Consumers are increasingly interested in sustainability, and are considering it more and more in their purchasing decisions. Realizing this, retailers are looking across their businesses for ways to improve their social and environmental responsibility. However, potatoes present a unique challenge. On the one hand, consumers and retailers are concerned about sustainability. Meeting this need by improving potato packaging’s environmental footprint offers the opportunity to help differentiate one’s brand. On the other hand, however, potatoes exist in a commodity market. Any added cost to the packaging side can seem impossible for a packer to absorb. Can improving sustainability make sense for a packing facility if doing so costs more?

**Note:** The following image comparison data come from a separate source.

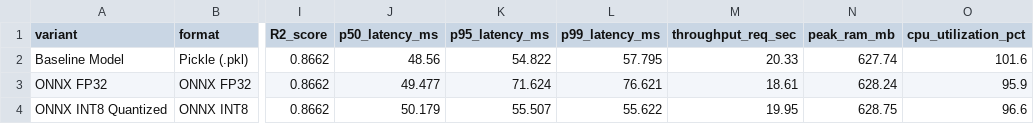
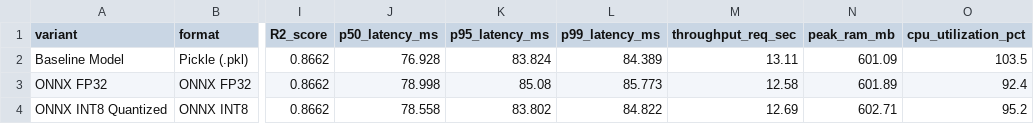
Before and after one commit to amrkh2004/crop-yield-mlops, a CSV file: reports/benchmark_results.csv, drawn as a sheet; only a part is shown, gaps mark what is left out; the diff names each change by its address in the sheet, - before the commit and + after, or states it on an @@ line.

```diff
--- a/reports/benchmark_results.csv
+++ b/reports/benchmark_results.csv
-J2 (p50_latency_ms): 48.56
+J2 (p50_latency_ms): 76.928
-K2 (p95_latency_ms): 54.822
+K2 (p95_latency_ms): 83.824
-L2 (p99_latency_ms): 57.795
+L2 (p99_latency_ms): 84.389
-M2 (throughput_req_sec): 20.33
+M2 (throughput_req_sec): 13.11
-N2 (peak_ram_mb): 627.74
+N2 (peak_ram_mb): 601.09
-O2 (cpu_utilization_pct): 101.6
+O2 (cpu_utilization_pct): 103.5
-J3 (p50_latency_ms): 49.477
+J3 (p50_latency_ms): 78.998
-K3 (p95_latency_ms): 71.624
+K3 (p95_latency_ms): 85.08
-L3 (p99_latency_ms): 76.621
+L3 (p99_latency_ms): 85.773
-M3 (throughput_req_sec): 18.61
+M3 (throughput_req_sec): 12.58
-N3 (peak_ram_mb): 628.24
+N3 (peak_ram_mb): 601.89
-O3 (cpu_utilization_pct): 95.9
+O3 (cpu_utilization_pct): 92.4
-J4 (p50_latency_ms): 50.179
+J4 (p50_latency_ms): 78.558
-K4 (p95_latency_ms): 55.507
+K4 (p95_latency_ms): 83.802
-L4 (p99_latency_ms): 55.622
+L4 (p99_latency_ms): 84.822
-M4 (throughput_req_sec): 19.95
+M4 (throughput_req_sec): 12.69
-N4 (peak_ram_mb): 628.75
+N4 (peak_ram_mb): 602.71
-O4 (cpu_utilization_pct): 96.6
+O4 (cpu_utilization_pct): 95.2
```
Also changed, not shown: 4 other files.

Over the years, some environmentally friendly packaging options have surfaced, but most options suffered from issues with the quality of the packaging, the ability to pack efficiently, cost, and true environmental value. More recently, however, there have been significant advancements to sustainable packaging options.
A large segment of potatoes are packed in entirely or largely polyethylene (PE) bags. Significant opportunity exists for market penetration by a more sustainable PE package option, so long as it runs efficiently on packing equipment and is a reasonable price. Following very substantial research and development, a PE containing a significant amount of potato starch and other natural starches is now available. This special PE blend can give up to a 35 per cent improvement in sustainability over traditional PE at a packout price increase of just one to two per cent. The latest generation of starch PE is almost indistinguishable from standard PE from a packing and shelf appearance standpoint.

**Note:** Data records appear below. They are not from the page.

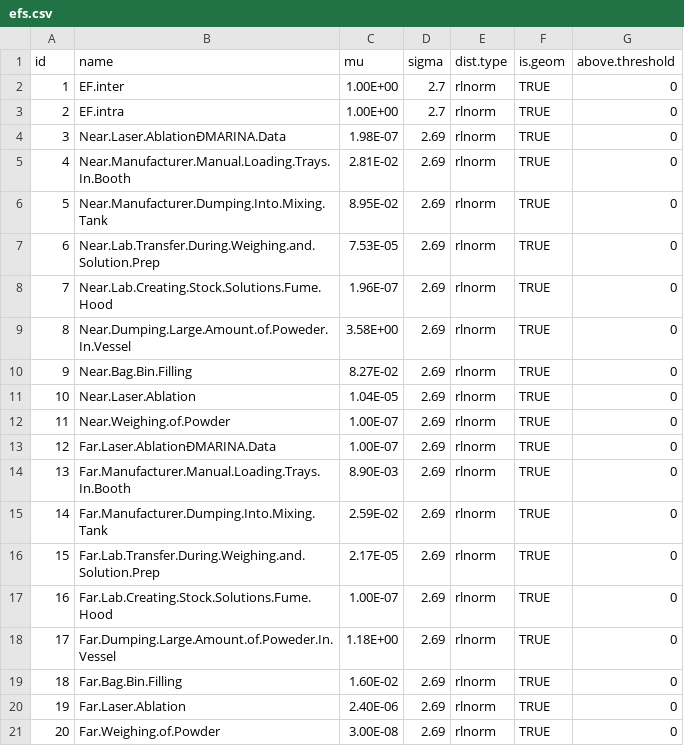
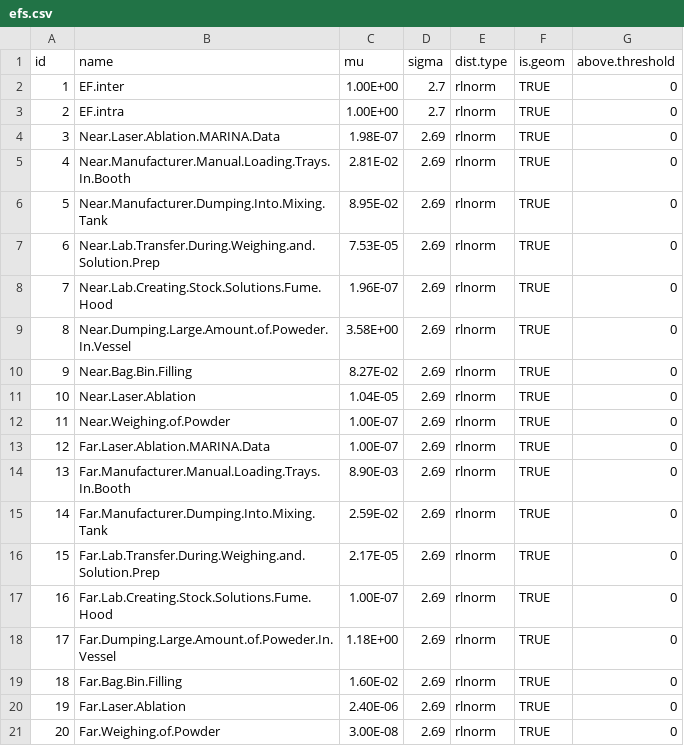
Before and after one commit to azabeo/extrapolation, a CSV file: inst/example.data/michael/efs.csv, drawn as a sheet; the diff names each change by its address in the sheet, - before the commit and + after, or states it on an @@ line.

```diff
--- a/inst/example.data/michael/efs.csv
+++ b/inst/example.data/michael/efs.csv
-B4 (name): Near.Laser.AblationÐMARINA.Data
+B4 (name): Near.Laser.Ablation.MARINA.Data
-B13 (name): Far.Laser.AblationÐMARINA.Data
+B13 (name): Far.Laser.Ablation.MARINA.Data
```
Also changed, not shown: inst/example.data/chengfang/Efs.cheng.csv, inst/example.data/michael/calc.csv, 8 other files.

If you can’t tell the difference, then what’s the point? It all comes down to branding. Advertising the sustainability improvement on the packaging is a huge opportunity to create a value association between the brand and a customer’s sustainability priority, thereby building a relationship between the brand and the customer.
A company’s environmental choices are viewed as a key element of its corporate social responsibility. According to recent research by Cone Communications and independent marketing analytics specialist, Ebiquity:
- 84% of people consider corporate social responsibility when deciding what to buy or where to shop,
- 82% of people consider corporate social responsibility when deciding which products and services to recommend to others,
- 90% of consumers would switch brands to one that is associated with a good cause, given similar price or quality, and
- nine in 10 consumers will make a purchase or boycott a purchase based on a company’s corporate social responsibility practices.
Mega-chains from Walmart to McDonald’s to Loblaws now have stated sustainability improvement targets. Because the biggest share of their overall environment footprint depends on their supply chain’s choices, these companies are starting to demand sustainability improvements backwards up the value chain.
As consumers continue to look to retailers for sustainable options, retailers will turn to the packers, and the packaging market will dramatically change. The opportunity to get noticed is now: the first packers to create a brand image of sustainability will have a big advantage going forward.